# [Supplied entries]
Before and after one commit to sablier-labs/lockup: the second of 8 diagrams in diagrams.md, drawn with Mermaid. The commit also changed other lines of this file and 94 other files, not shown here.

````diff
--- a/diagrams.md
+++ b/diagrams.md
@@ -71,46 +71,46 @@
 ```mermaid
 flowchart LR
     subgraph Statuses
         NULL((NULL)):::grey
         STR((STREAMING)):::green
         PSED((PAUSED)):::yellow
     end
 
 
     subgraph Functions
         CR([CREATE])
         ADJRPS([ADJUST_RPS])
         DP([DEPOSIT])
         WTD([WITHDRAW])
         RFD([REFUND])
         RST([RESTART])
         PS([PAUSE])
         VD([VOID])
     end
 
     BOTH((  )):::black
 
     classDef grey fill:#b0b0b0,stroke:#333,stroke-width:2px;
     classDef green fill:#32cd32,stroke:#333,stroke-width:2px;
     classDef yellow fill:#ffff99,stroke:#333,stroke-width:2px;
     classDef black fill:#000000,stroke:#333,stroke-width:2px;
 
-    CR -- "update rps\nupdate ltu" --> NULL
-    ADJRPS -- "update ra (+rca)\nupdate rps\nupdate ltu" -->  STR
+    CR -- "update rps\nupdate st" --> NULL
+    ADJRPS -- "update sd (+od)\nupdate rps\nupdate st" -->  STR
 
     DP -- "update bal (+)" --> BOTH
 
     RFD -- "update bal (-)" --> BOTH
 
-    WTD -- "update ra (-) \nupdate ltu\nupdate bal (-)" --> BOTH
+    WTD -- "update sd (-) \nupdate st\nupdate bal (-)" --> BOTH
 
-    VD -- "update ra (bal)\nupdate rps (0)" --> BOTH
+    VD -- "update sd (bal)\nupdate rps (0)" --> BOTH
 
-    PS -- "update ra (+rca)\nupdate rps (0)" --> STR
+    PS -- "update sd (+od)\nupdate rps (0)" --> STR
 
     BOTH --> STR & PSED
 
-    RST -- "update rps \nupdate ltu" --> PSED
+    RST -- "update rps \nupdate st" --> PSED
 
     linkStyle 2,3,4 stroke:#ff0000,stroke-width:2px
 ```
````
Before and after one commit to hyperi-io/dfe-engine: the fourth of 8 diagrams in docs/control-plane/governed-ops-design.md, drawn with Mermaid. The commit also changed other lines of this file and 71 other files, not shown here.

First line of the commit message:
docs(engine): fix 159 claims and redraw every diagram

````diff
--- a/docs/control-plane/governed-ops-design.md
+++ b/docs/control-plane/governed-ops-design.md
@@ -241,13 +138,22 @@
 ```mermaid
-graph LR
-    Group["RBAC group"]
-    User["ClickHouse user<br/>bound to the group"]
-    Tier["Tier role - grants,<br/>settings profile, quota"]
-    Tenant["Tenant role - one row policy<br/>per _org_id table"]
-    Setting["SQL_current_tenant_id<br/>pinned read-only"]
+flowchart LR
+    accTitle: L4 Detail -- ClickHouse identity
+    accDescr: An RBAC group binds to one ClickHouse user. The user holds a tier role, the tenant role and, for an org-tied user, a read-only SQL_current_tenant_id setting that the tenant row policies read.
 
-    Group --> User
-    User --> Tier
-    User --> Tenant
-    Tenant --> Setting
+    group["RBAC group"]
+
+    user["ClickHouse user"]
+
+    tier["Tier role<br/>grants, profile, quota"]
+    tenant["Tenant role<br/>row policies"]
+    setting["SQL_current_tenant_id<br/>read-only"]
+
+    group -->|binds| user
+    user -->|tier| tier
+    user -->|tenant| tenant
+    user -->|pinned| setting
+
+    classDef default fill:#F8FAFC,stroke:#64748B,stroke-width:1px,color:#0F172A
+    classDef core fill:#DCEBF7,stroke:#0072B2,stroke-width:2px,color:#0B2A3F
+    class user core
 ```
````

# [Your objective]
The lines in the records above that include the word "green" must be copied out.

# [Response area]
         STR((STREAMING)):::green
     classDef green fill:#32cd32,stroke:#333,stroke-width:2px;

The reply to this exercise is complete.